Marvel releases comic featuring Arab American superhero from Dearborn

Sarah Rahal
The Detroit News

Marvel issued a nationwide release Wednesday of its new character, an Arab American superhero, in the "Magnificent Ms. Marvel #13" comic book.

Amulet, aka Fadi Fadlalah, according to his creators, debuts in Marvel's pages to help shield Kamala Khan in "Magnificent Ms. Marvel #13," the first fictional Muslim hero to headline her own comic in 2013.

Here is Amulet giving Ms. Marvel a boost on the cover of "The Magnificent Ms. Marvel #13" by Eduard Petrovich.

Amulet, the superhero of Lebanese descent, was brought to life by writer Saladin Ahmed, who is from Dearborn, and popular Jordanian American illustrator Sara Alfageeh.

"This one means a lot to me. Superhero comics helped teach me to read, but as an Arab American kid, I never quite saw myself in them," said Ahmed in January. "To be able to add a character with a name like mine, that shares my heritage and my hometown to this pantheon ... whew!"

The book sells at comic book shops for $3.99.

Amulet wears a bright-blue costume, has massive superpowers and carries an evil eye, an amulet, for protection on a leather strap around his neck, tucked under his shirt. 

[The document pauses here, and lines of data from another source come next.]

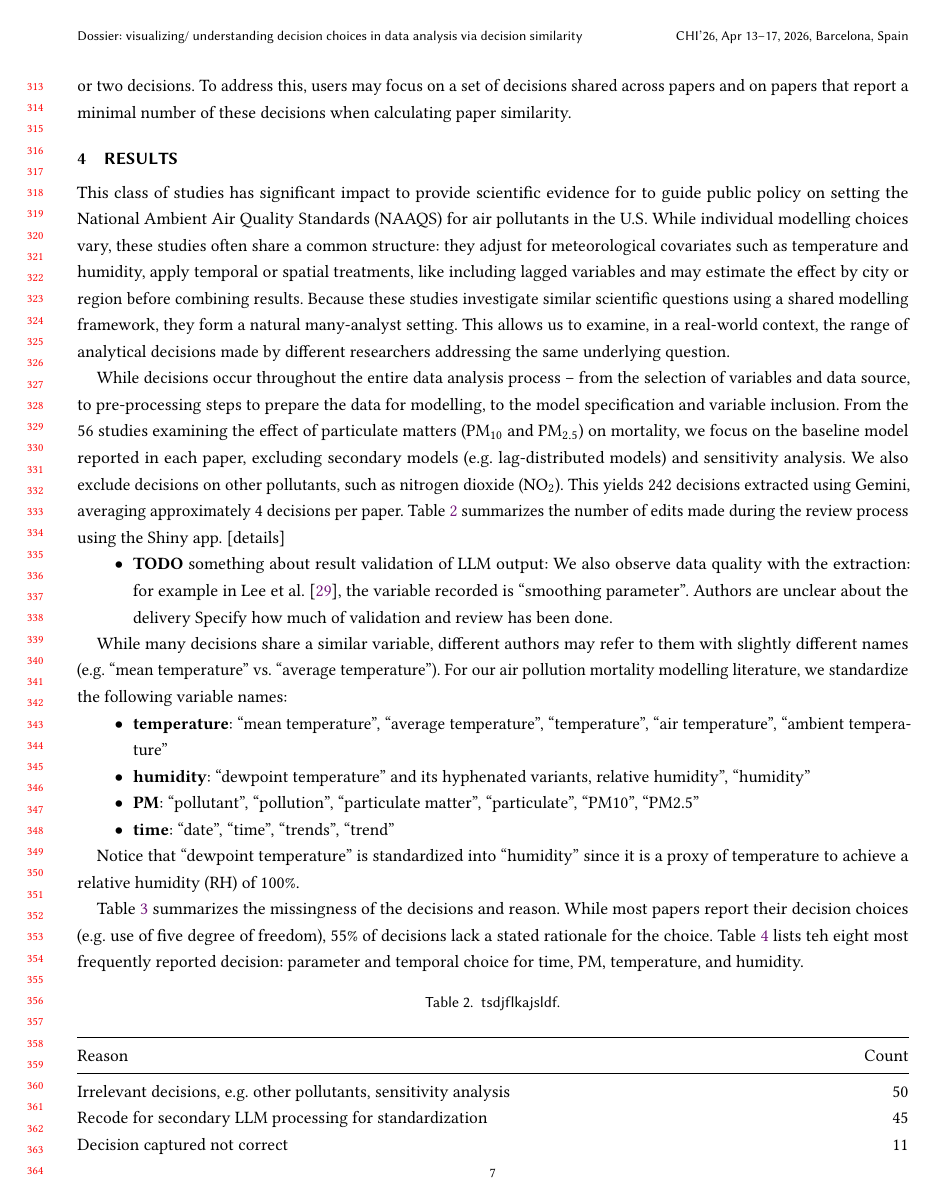
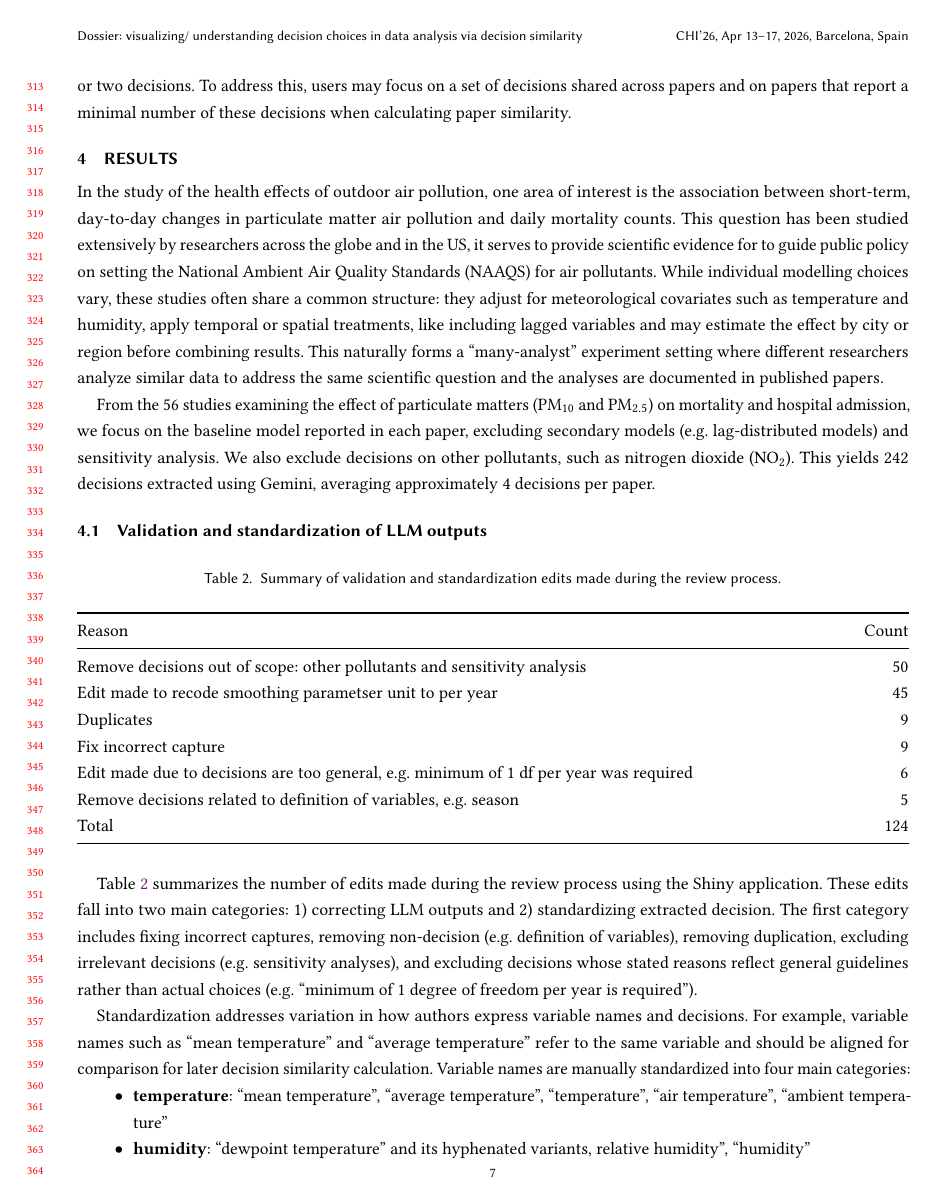
Before and after one commit to huizezhang-sherry/paper-decisions, a LaTeX paper (index.tex): page 7 of 19 before the commit and page 7 of 20 after it. Compiled offline with pdfLaTeX.

Commit message:
section 4.1 validation and standardization

```diff
--- a/index.tex
+++ b/index.tex
@@ -701,46 +701,79 @@ when calculating paper similarity.
 
 \section{Results}\label{sec-result}
 
-This class of studies has significant impact to provide scientific
-evidence for to guide public policy on setting the National Ambient Air
-Quality Standards (NAAQS) for air pollutants in the U.S. While
-individual modelling choices vary, these studies often share a common
-structure: they adjust for meteorological covariates such as temperature
-and humidity, apply temporal or spatial treatments, like including
-lagged variables and may estimate the effect by city or region before
-combining results. Because these studies investigate similar scientific
-questions using a shared modelling framework, they form a natural
-many-analyst setting. This allows us to examine, in a real-world
-context, the range of analytical decisions made by different researchers
-addressing the same underlying question.
+In the study of the health effects of outdoor air pollution, one area of
+interest is the association between short-term, day-to-day changes in
+particulate matter air pollution and daily mortality counts. This
+question has been studied extensively by researchers across the globe
+and in the US, it serves to provide scientific evidence for to guide
+public policy on setting the National Ambient Air Quality Standards
+(NAAQS) for air pollutants. While individual modelling choices vary,
+these studies often share a common structure: they adjust for
+meteorological covariates such as temperature and humidity, apply
+temporal or spatial treatments, like including lagged variables and may
+estimate the effect by city or region before combining results. This
+naturally forms a ``many-analyst'' experiment setting where different
+researchers analyze similar data to address the same scientific question
+and the analyses are documented in published papers.
 
-While decisions occur throughout the entire data analysis process --
-from the selection of variables and data source, to pre-processing steps
-to prepare the data for modelling, to the model specification and
-variable inclusion. From the 56 studies examining the effect of
-particulate matters (\(\text{PM}_{10}\) and \(\text{PM}_{2.5}\)) on
-mortality, we focus on the baseline model reported in each paper,
+From the 56 studies examining the effect of particulate matters
+(\(\text{PM}_{10}\) and \(\text{PM}_{2.5}\)) on mortality and hospital
+admission, we focus on the baseline model reported in each paper,
 excluding secondary models (e.g.~lag-distributed models) and sensitivity
 analysis. We also exclude decisions on other pollutants, such as
 nitrogen dioxide (\(\text{NO}_2\)). This yields 242 decisions extracted
 using Gemini, averaging approximately 4 decisions per paper.
+
+\subsection{Validation and standardization of LLM
+outputs}\label{validation-and-standardization-of-llm-outputs}
+
+\begin{longtable}[]{@{}
+  >{\raggedright\arraybackslash}p{(\linewidth - 2\tabcolsep) * \real{0.9355}}
+  >{\raggedleft\arraybackslash}p{(\linewidth - 2\tabcolsep) * \real{0.0645}}@{}}
+
+\caption{\label{tbl-review}Summary of validation and standardization
+edits made during the review process.}
+
+\tabularnewline
+
+\toprule\noalign{}
+\begin{minipage}[b]{\linewidth}\raggedright
+Reason
+\end{minipage} & \begin{minipage}[b]{\linewidth}\raggedleft
+Count
+\end{minipage} \\
+\midrule\noalign{}
+\endhead
+\bottomrule\noalign{}
+\endlastfoot
+Remove decisions out of scope: other pollutants and sensitivity analysis
+& 50 \\
+Edit made to recode smoothing parametser unit to per year & 45 \\
+Duplicates & 9 \\
+Fix incorrect capture & 9 \\
+Edit made due to decisions are too general, e.g.~minimum of 1 df per
+year was required & 6 \\
+Remove decisions related to definition of variables, e.g.~season & 5 \\
+Total & 124 \\
+
+\end{longtable}
+
 Table~\ref{tbl-review} summarizes the number of edits made during the
-review process using the Shiny app. {[}details{]}
+review process using the Shiny application. These edits fall into two
+main categories: 1) correcting LLM outputs and 2) standardizing
+extracted decision. The first category includes fixing incorrect
+captures, removing non-decision (e.g.~definition of variables), removing
+duplication, excluding irrelevant decisions (e.g.~sensitivity analyses),
+and excluding decisions whose stated reasons reflect general guidelines
+rather than actual choices (e.g.~``minimum of 1 degree of freedom per
+year is required'').
 
-\begin{itemize}
-\tightlist
-\item
-  \textbf{TODO} something about result validation of LLM output: We also
-  observe data quality with the extraction: for example in
-  \citet{lee2006}, the variable recorded is ``smoothing parameter''.
-  Authors are unclear about the delivery Specify how much of validation
-  and review has been done.
-\end{itemize}
-
-While many decisions share a similar variable, different authors may
-refer to them with slightly different names (e.g.~``mean temperature''
-vs.~``average temperature''). For our air pollution mortality modelling
-literature, we standardize the following variable names:
+Standardization addresses variation in how authors express variable
+names and decisions. For example, variable names such as ``mean
+temperature'' and ``average temperature'' refer to the same variable and
+should be aligned for comparison for later decision similarity
+calculation. Variable names are manually standardized into four main
+categories:
 
 \begin{itemize}
 \tightlist
@@ -757,6 +790,3 @@ literature, we standardize the following variable names:
   \textbf{time}: ``date'', ``time'', ``trends'', ``trend''
 \end{itemize}
 
-Notice that ``dewpoint temperature'' is standardized into ``humidity''
-since it is a proxy of temperature to achieve a relative humidity (RH)
-of 100\%.
@@ -768,26 +833,3 @@ rationale for the choice. Table~\ref{tbl-most-common-decisions} lists
 teh eight most frequently reported decision: parameter and temporal
 choice for time, PM, temperature, and humidity.
 
-\begin{longtable}[]{@{}
-  >{\raggedright\arraybackslash}p{(\linewidth - 2\tabcolsep) * \real{0.9368}}
-  >{\raggedleft\arraybackslash}p{(\linewidth - 2\tabcolsep) * \real{0.0632}}@{}}
-
-\caption{\label{tbl-review}tsdjflkajsldf.}
-
-\tabularnewline
-
-\toprule\noalign{}
-\begin{minipage}[b]{\linewidth}\raggedright
-Reason
-\end{minipage} & \begin{minipage}[b]{\linewidth}\raggedleft
-Count
-\end{minipage} \\
-\midrule\noalign{}
-\endhead
-\bottomrule\noalign{}
-\endlastfoot
-Irrelevant decisions, e.g.~other pollutants, sensitivity analysis &
-50 \\
-Recode for secondary LLM processing for standardization & 45 \\
-Decision captured not correct & 11 \\
-Duplicates & 9 \\
@@ -799 +835,0 @@ Total & 126 \\
-\end{longtable}
```
Also changed, not shown: index.pdf, index.tex (74 more changed lines), 2 other files.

The family heirloom gives him the power to ward off evil and protect Khan, another diverse Marvel character who became the first fictional Muslim hero to headline her own comic in 2013. Within the Marvel Universe, Khan — Ms. Marvel — is a teen Pakistani American from Jersey City, New Jersey, with shape-shifting abilities.

Alfageeh has worked as a character designer outside of Marvel. She and Ahmed had fun creating the concept for Amulet, she said in December.

Reporter holds a copy of the comic book "The Magnificent Ms. Marvel" where Amulet makes his debut.

"We talked about his defensive-style powers and how they tied into his background as a Lebanese kid," she said. "The blue-and-white color palette and the circular design were pulled from the Nazar, a symbol that pops up all over the Middle East that protects the wearer from the evil eye — the harmful intentions of others. A bit of a historical, supernatural touch.

"We tend to associate sharp corners and edges with evil, and rounded designs and circles with good. This character is a gentle giant, so I wanted to make sure that even with his size, he was shaped like a friend."

Both said they have big plans for Amulet in the future.

srahal@detroitnews.com

Twitter: @SarahRahal_